Support for cannabis legalisation grows when people know more about the proposed legislation, new survey results suggest.
The survey, commissioned by the Helen Clark Foundation, asked 1000 adults how they'd vote in September's referendum based on what they already knew.
The result was neck and neck - 46 percent for the legalisation, 44 percent against, and 10 percent undecided.
When told more about the proposed rules around things like sale and age restrictions, support grew to 50 percent, opposition decreased to 42 percent, and fewer people 8 percent were undecided.
The foundation's Holly Walker says the results demonstrate the need for accurate information.
"When people learn about these proposed restrictions, they are more likely to support a law change,"
New Zealand Drug Foundation saw similar results in research commissioned in November last year.
"When initially asked how they would vote, participants were evenly split, with around 14 percent undecided. Once the participants were given more information on the legislation, we saw stronger support for a yes vote," the Drug Foundation's chief executive, Ross Bell, said.
Over the past two months, the proportion of undecided voters has dropped, following the release of the draft Cannabis Legalisation and Control Bill in December.
In both recent Newshub Reid Research and 1 News Colmar Brunton polls, 39 per cent of respondents supported legalisation.
Forty-eight percent of people in the Reid Research poll wanted it to remain illegal, with just under 12 percent undecided.
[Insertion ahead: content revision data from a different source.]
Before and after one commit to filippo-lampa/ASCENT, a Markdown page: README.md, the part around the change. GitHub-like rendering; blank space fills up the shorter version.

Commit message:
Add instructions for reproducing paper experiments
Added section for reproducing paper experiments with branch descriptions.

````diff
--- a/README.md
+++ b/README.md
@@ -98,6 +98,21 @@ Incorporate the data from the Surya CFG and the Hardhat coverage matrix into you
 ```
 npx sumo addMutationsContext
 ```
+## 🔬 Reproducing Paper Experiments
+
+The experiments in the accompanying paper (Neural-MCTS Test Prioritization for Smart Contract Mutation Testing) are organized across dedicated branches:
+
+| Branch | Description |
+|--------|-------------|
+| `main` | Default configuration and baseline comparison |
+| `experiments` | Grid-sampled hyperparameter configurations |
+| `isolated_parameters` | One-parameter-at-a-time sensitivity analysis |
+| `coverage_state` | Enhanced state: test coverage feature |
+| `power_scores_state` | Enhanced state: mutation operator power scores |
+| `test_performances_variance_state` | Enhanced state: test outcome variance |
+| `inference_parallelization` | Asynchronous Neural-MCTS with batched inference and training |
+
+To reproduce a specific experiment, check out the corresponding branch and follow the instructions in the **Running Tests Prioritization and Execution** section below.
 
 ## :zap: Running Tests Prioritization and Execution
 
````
The "no" vote was stronger in the Colmar Brunton poll, with 51 percent saying it should remain illegal. Nine percent were undecided and 1 percent said they wouldn't vote.
This was up from a November/December Colmar Brunton poll which saw 49 percent against legalisation and 43 per cent for it.
The draft legislation includes an age limit of 20, redistribution of tax into harm reduction, health and education programmes, a ban on all marketing and advertising of cannabis products, strict controls on the potency of cannabis, and other restrictions.
"Over the last three months we have been approached by many New Zealanders saying this issue is worthy of their attention and they want more information," Ross Bell said.
"There is evidence from other jurisdictions that if we are going to have this conversation, then people need good, accurate information," he said.
Results from a New Zealand Medical Journal study out today, found that fewer Year 10 students are trying cannabis.